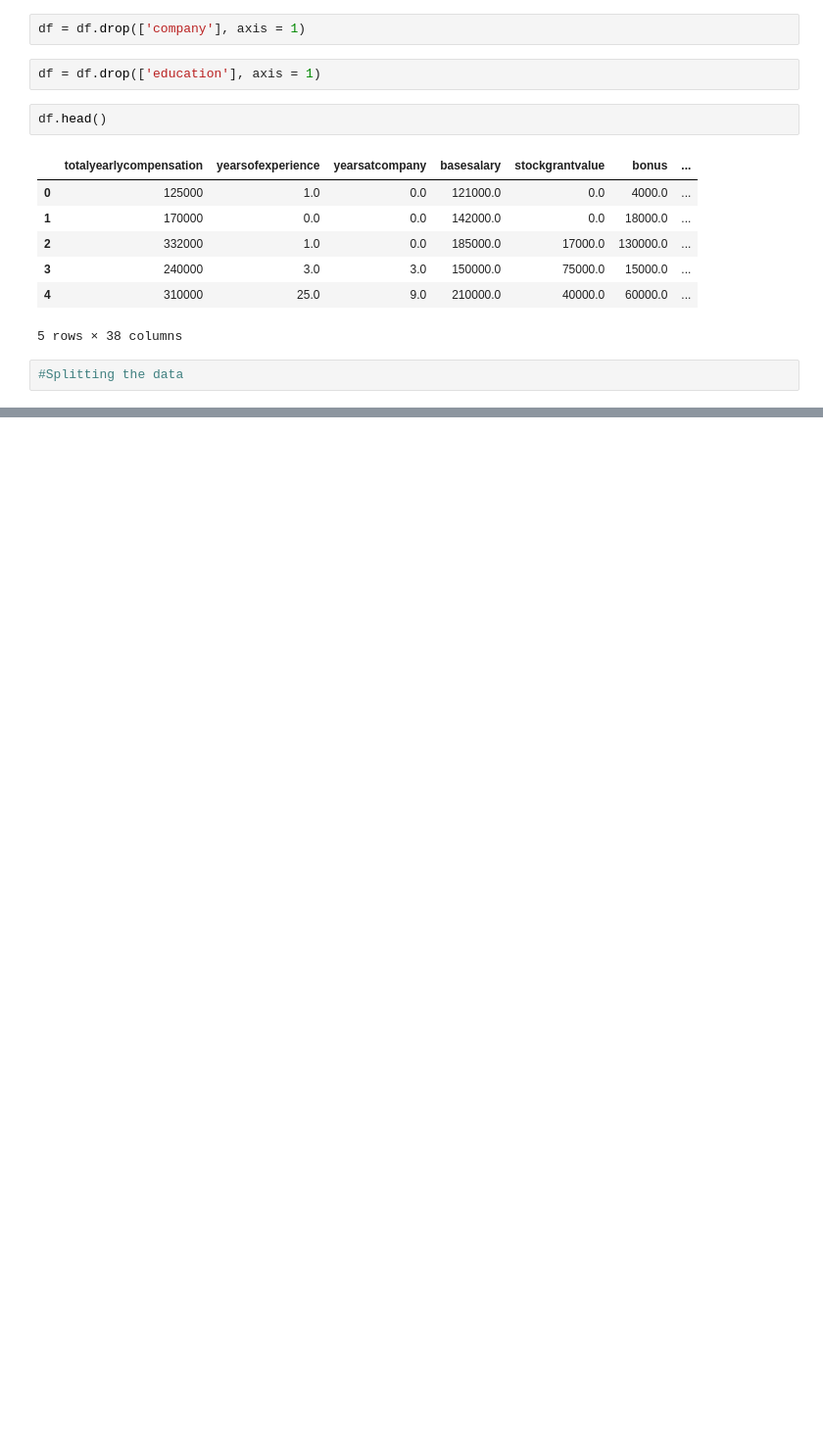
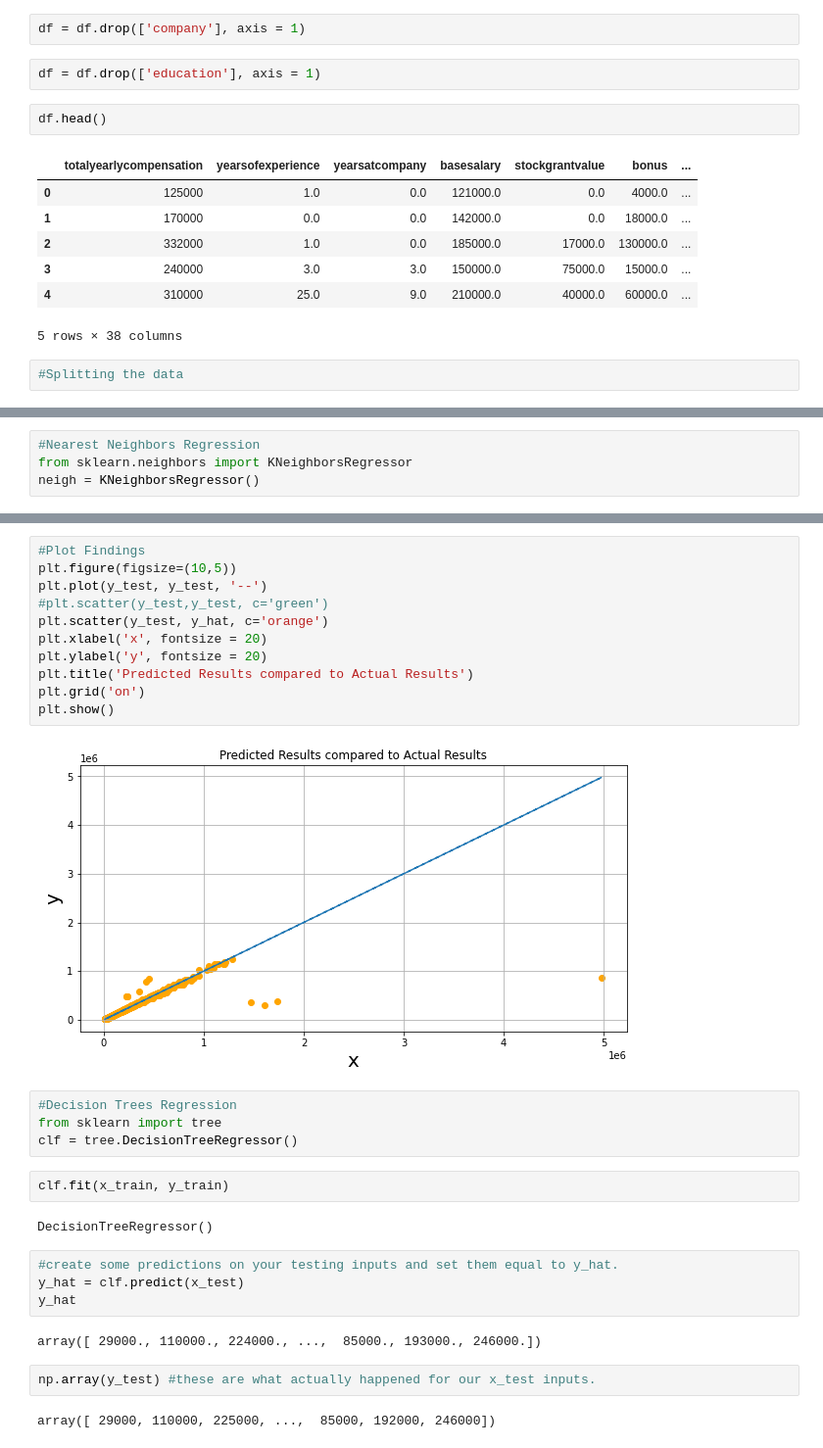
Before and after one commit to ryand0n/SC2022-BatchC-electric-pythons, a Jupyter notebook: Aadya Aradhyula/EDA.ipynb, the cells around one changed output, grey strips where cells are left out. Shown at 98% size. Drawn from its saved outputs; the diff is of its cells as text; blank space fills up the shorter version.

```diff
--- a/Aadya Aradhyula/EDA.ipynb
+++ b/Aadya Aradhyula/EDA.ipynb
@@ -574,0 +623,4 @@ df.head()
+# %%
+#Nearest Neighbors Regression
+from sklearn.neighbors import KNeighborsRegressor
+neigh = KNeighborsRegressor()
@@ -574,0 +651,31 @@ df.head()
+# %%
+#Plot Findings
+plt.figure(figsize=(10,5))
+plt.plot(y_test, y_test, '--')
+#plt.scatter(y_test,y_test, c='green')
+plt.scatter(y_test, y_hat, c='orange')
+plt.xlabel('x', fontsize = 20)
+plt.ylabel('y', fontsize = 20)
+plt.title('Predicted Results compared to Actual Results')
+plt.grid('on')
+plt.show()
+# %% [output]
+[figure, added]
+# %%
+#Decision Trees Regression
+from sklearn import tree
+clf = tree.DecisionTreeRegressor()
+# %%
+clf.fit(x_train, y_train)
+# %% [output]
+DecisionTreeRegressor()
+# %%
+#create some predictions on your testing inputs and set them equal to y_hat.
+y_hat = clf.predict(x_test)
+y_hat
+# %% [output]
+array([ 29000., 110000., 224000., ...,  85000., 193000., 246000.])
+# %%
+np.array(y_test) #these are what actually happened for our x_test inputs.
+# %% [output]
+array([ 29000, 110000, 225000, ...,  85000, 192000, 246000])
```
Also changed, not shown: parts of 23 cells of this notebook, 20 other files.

..............................

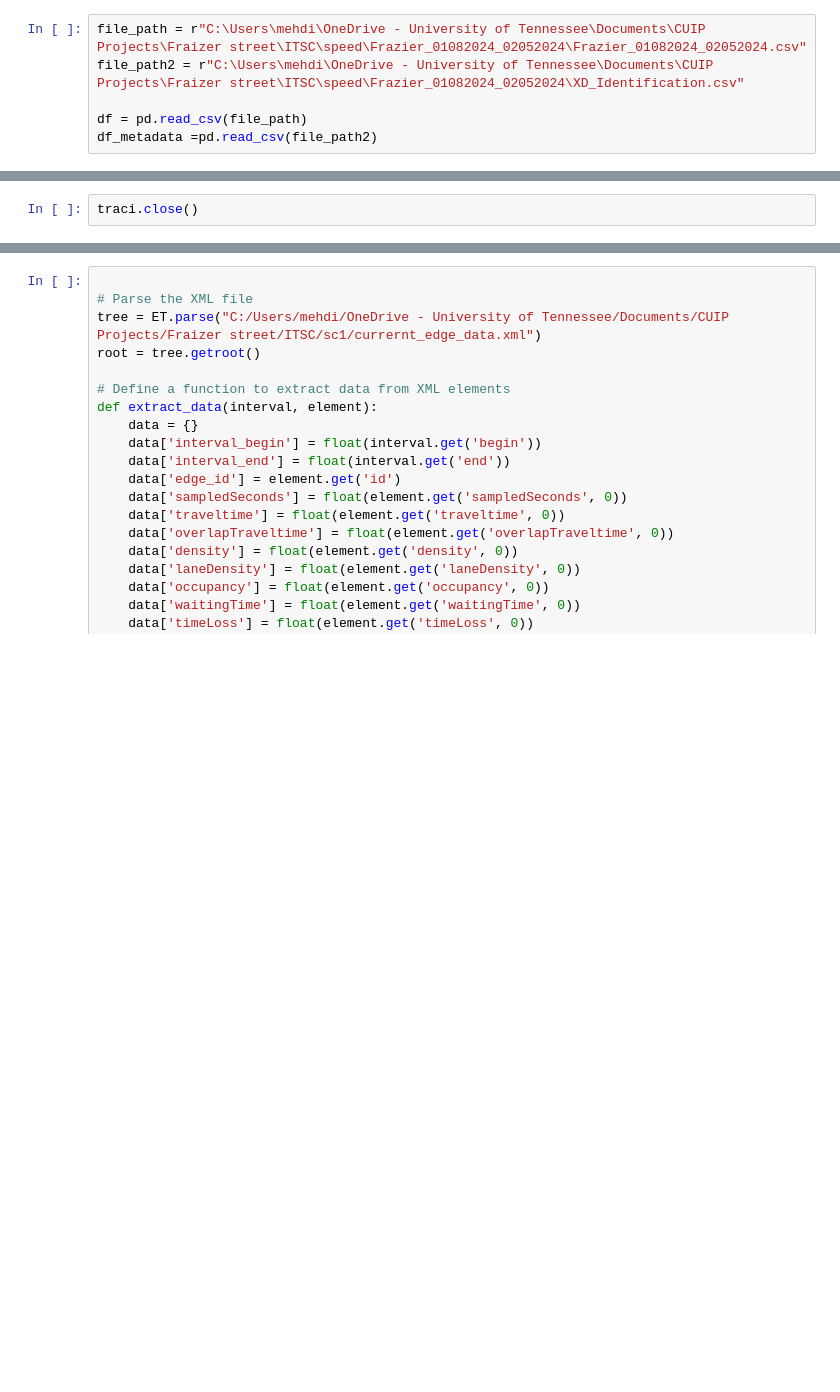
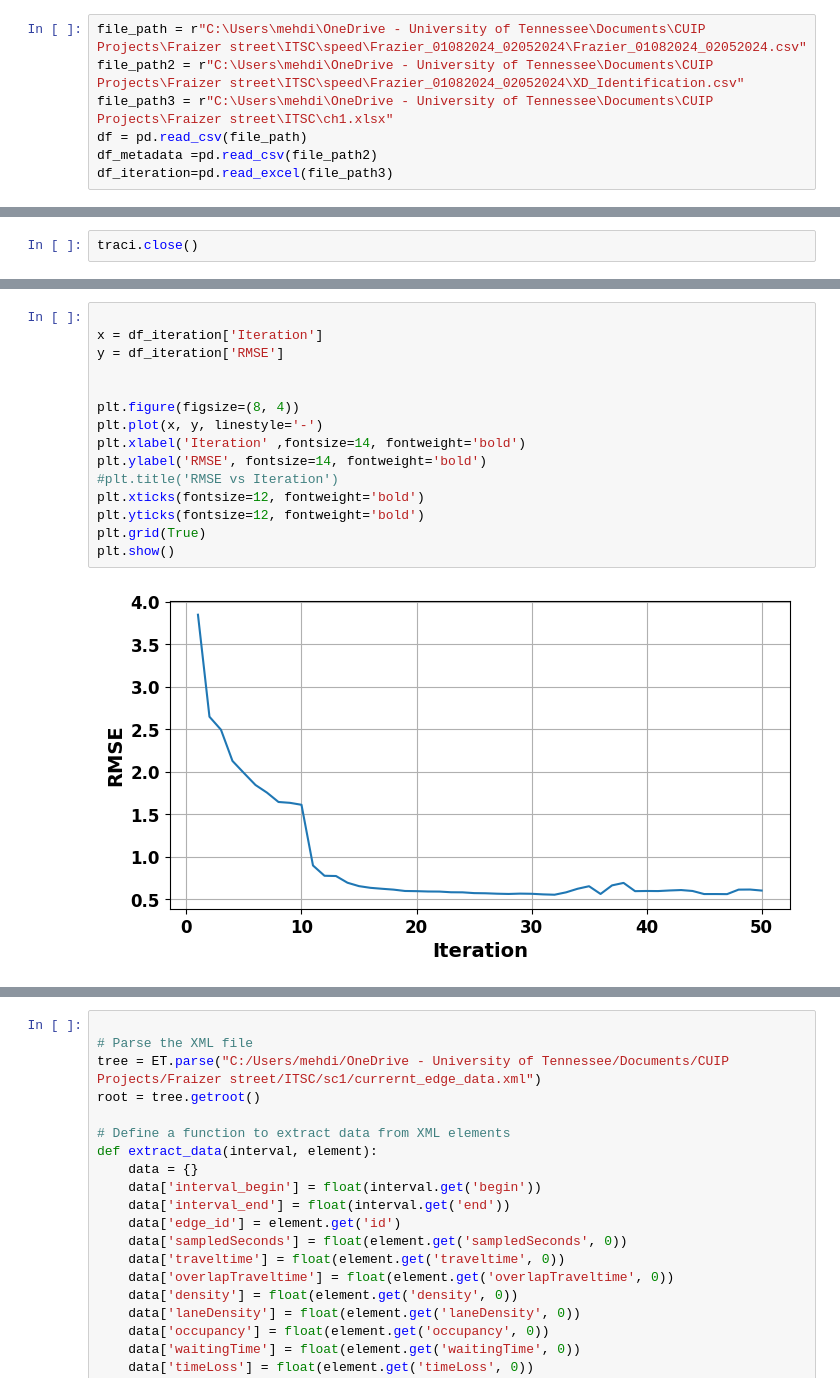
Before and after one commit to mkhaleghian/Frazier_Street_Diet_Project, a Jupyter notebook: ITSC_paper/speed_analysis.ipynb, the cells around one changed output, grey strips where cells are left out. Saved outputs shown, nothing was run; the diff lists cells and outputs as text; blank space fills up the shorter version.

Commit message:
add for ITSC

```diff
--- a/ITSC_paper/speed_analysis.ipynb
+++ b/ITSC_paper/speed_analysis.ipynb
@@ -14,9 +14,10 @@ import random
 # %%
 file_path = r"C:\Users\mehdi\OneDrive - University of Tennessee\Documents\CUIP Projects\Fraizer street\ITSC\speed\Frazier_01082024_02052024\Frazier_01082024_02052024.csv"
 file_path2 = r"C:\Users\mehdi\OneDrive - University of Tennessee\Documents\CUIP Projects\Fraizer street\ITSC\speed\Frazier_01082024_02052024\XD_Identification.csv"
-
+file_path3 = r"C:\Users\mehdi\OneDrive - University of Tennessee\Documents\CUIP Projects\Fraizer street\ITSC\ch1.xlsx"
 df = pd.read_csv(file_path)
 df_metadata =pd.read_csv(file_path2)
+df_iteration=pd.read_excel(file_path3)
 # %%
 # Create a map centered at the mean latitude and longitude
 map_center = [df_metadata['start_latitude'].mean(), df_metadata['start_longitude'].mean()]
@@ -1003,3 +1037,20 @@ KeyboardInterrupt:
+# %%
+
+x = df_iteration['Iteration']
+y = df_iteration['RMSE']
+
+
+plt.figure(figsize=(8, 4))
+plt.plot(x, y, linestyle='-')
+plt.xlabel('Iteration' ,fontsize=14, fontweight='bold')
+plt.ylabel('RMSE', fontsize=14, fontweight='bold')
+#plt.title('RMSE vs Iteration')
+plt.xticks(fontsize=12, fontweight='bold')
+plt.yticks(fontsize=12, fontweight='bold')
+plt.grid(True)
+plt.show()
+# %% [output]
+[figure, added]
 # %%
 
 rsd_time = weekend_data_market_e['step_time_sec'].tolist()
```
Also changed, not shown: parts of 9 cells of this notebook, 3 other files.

..............................

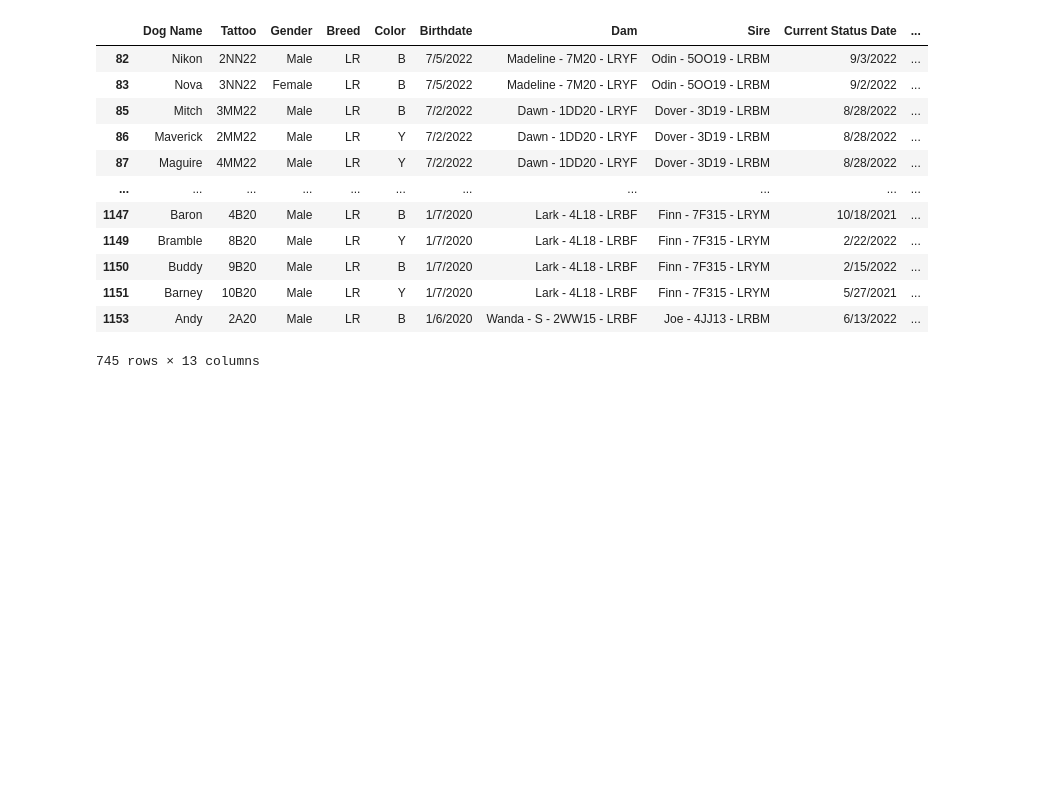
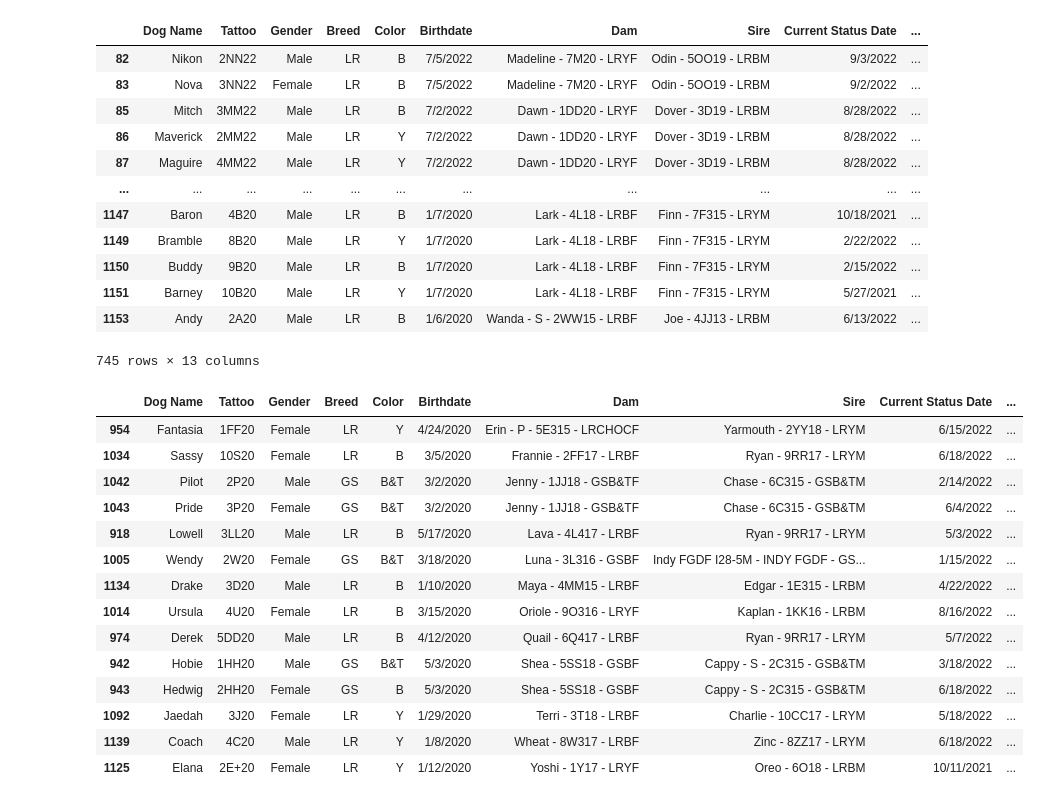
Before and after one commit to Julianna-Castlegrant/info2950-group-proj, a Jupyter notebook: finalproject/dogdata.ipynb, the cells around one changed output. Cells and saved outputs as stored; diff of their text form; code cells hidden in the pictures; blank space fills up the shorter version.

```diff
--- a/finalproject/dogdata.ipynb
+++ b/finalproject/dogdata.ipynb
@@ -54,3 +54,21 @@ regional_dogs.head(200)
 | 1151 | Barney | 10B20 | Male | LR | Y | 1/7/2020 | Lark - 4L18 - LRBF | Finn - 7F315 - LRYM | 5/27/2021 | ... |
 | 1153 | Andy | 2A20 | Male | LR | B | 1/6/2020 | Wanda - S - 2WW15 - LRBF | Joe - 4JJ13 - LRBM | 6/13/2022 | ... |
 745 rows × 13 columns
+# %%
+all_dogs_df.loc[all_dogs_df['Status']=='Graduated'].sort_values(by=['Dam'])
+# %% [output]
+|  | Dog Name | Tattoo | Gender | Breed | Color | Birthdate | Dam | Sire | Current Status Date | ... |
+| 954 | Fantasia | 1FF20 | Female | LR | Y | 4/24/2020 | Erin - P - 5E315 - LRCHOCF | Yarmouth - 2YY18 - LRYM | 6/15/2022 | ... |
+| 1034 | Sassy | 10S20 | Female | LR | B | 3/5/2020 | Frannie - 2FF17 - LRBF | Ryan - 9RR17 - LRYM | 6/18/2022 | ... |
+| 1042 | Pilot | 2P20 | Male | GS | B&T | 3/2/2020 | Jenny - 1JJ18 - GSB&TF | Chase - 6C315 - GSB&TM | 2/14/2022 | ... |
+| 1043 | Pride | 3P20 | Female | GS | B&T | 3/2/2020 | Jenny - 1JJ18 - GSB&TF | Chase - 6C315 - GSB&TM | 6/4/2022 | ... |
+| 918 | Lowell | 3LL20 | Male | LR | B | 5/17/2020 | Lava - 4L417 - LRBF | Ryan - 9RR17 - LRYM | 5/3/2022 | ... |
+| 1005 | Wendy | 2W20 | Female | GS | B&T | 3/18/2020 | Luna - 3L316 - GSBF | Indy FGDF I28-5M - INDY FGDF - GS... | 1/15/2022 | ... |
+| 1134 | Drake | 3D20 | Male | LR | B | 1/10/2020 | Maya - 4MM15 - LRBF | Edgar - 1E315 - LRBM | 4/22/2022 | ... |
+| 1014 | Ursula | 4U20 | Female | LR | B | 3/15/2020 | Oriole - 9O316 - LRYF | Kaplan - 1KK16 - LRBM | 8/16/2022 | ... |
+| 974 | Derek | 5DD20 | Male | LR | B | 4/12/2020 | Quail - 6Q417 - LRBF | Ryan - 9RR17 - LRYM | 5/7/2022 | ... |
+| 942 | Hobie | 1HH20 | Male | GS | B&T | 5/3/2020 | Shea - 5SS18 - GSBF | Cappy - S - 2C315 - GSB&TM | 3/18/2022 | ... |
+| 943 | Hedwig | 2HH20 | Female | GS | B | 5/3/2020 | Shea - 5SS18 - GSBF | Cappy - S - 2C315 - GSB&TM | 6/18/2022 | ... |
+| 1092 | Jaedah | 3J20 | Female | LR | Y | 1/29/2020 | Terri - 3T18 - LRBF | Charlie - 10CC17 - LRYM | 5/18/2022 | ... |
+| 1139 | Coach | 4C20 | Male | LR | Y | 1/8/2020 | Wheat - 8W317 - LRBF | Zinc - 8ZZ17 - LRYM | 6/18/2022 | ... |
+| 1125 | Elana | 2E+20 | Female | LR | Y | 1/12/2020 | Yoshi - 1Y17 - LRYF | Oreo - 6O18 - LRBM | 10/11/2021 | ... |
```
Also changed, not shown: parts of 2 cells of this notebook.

..............................

» WHAT YOU WILL DO
How many lines of the records contain "sklearn"? Answer with the number only.

» REPLY TO THE TASK
2